• **Problem to solve**: Leave the pictures out and restate each entry below word for word.

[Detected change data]
● ● ● ●

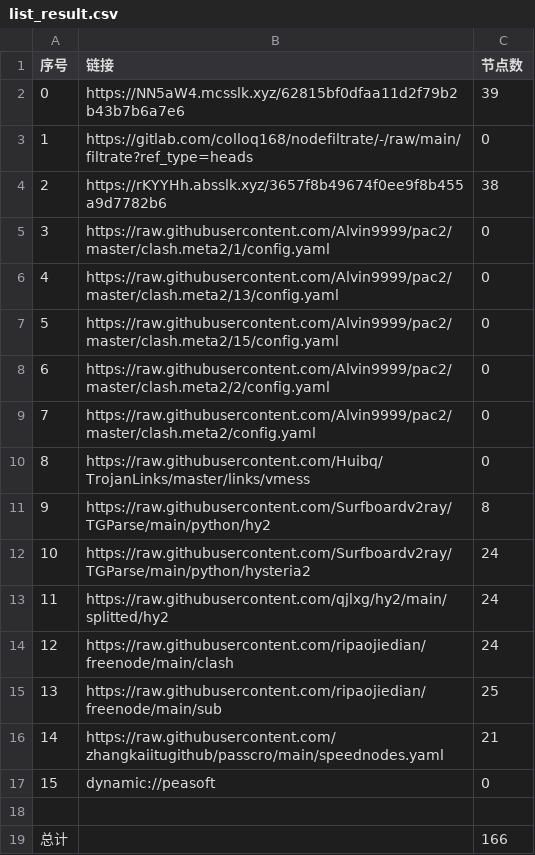
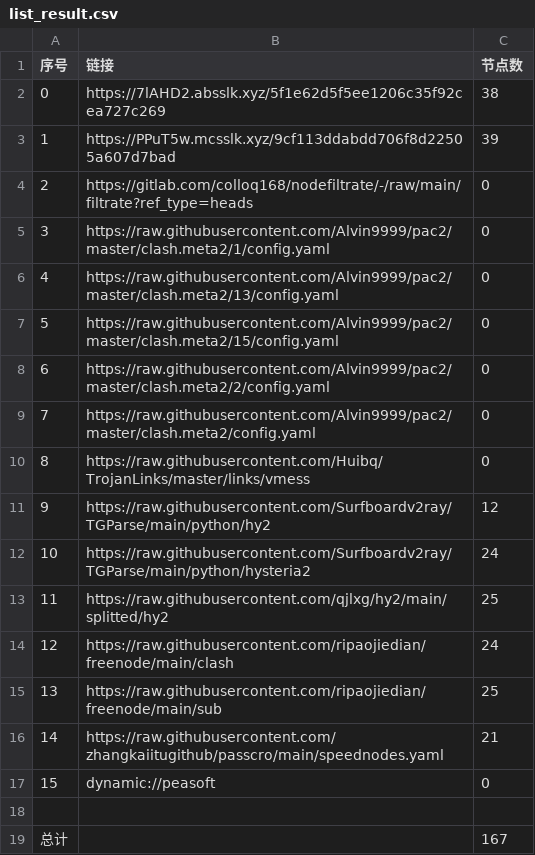
Before and after one commit to haygcao/NoMoreWalls, a CSV file: list_result.csv, drawn as a sheet.

```diff
--- a/list_result.csv
+++ b/list_result.csv
@@ -1,5 +1,5 @@
 序号,链接,节点数
-0,https://NN5aW4.mcsslk.xyz/62815bf0dfaa11d2f79b2b43b7b6a7e6,39
-1,https://gitlab.com/colloq168/nodefiltrate/-/raw/main/filtrate?ref_type=heads,0
-2,https://rKYYHh.absslk.xyz/3657f8b49674f0ee9f8b455a9d7782b6,38
+0,https://7lAHD2.absslk.xyz/5f1e62d5f5ee1206c35f92cea727c269,38
+1,https://PPuT5w.mcsslk.xyz/9cf113ddabdd706f8d22505a607d7bad,39
+2,https://gitlab.com/colloq168/nodefiltrate/-/raw/main/filtrate?ref_type=heads,0
 3,https://raw.githubusercontent.com/Alvin9999/pac2/master/clash.meta2/1/config.yaml,0
@@ -10,5 +10,5 @@
 8,https://raw.githubusercontent.com/Huibq/TrojanLinks/master/links/vmess,0
-9,https://raw.githubusercontent.com/Surfboardv2ray/TGParse/main/python/hy2,8
+9,https://raw.githubusercontent.com/Surfboardv2ray/TGParse/main/python/hy2,12
 10,https://raw.githubusercontent.com/Surfboardv2ray/TGParse/main/python/hysteria2,24
-11,https://raw.githubusercontent.com/qjlxg/hy2/main/splitted/hy2,24
+11,https://raw.githubusercontent.com/qjlxg/hy2/main/splitted/hy2,25
 12,https://raw.githubusercontent.com/ripaojiedian/freenode/main/clash,24
@@ -18,2 +18,2 @@
 
-总计,,166
+总计,,167
```
Also changed, not shown: 27 other files.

● ● ● ●

• **Answer to this exercise**:
Before and after one commit to haygcao/NoMoreWalls, a CSV file: list_result.csv, drawn as a sheet.

```diff
--- a/list_result.csv
+++ b/list_result.csv
@@ -1,5 +1,5 @@
 序号,链接,节点数
-0,https://NN5aW4.mcsslk.xyz/62815bf0dfaa11d2f79b2b43b7b6a7e6,39
-1,https://gitlab.com/colloq168/nodefiltrate/-/raw/main/filtrate?ref_type=heads,0
-2,https://rKYYHh.absslk.xyz/3657f8b49674f0ee9f8b455a9d7782b6,38
+0,https://7lAHD2.absslk.xyz/5f1e62d5f5ee1206c35f92cea727c269,38
+1,https://PPuT5w.mcsslk.xyz/9cf113ddabdd706f8d22505a607d7bad,39
+2,https://gitlab.com/colloq168/nodefiltrate/-/raw/main/filtrate?ref_type=heads,0
 3,https://raw.githubusercontent.com/Alvin9999/pac2/master/clash.meta2/1/config.yaml,0
@@ -10,5 +10,5 @@
 8,https://raw.githubusercontent.com/Huibq/TrojanLinks/master/links/vmess,0
-9,https://raw.githubusercontent.com/Surfboardv2ray/TGParse/main/python/hy2,8
+9,https://raw.githubusercontent.com/Surfboardv2ray/TGParse/main/python/hy2,12
 10,https://raw.githubusercontent.com/Surfboardv2ray/TGParse/main/python/hysteria2,24
-11,https://raw.githubusercontent.com/qjlxg/hy2/main/splitted/hy2,24
+11,https://raw.githubusercontent.com/qjlxg/hy2/main/splitted/hy2,25
 12,https://raw.githubusercontent.com/ripaojiedian/freenode/main/clash,24
@@ -18,2 +18,2 @@
 
-总计,,166
+总计,,167
```
Also changed, not shown: 27 other files.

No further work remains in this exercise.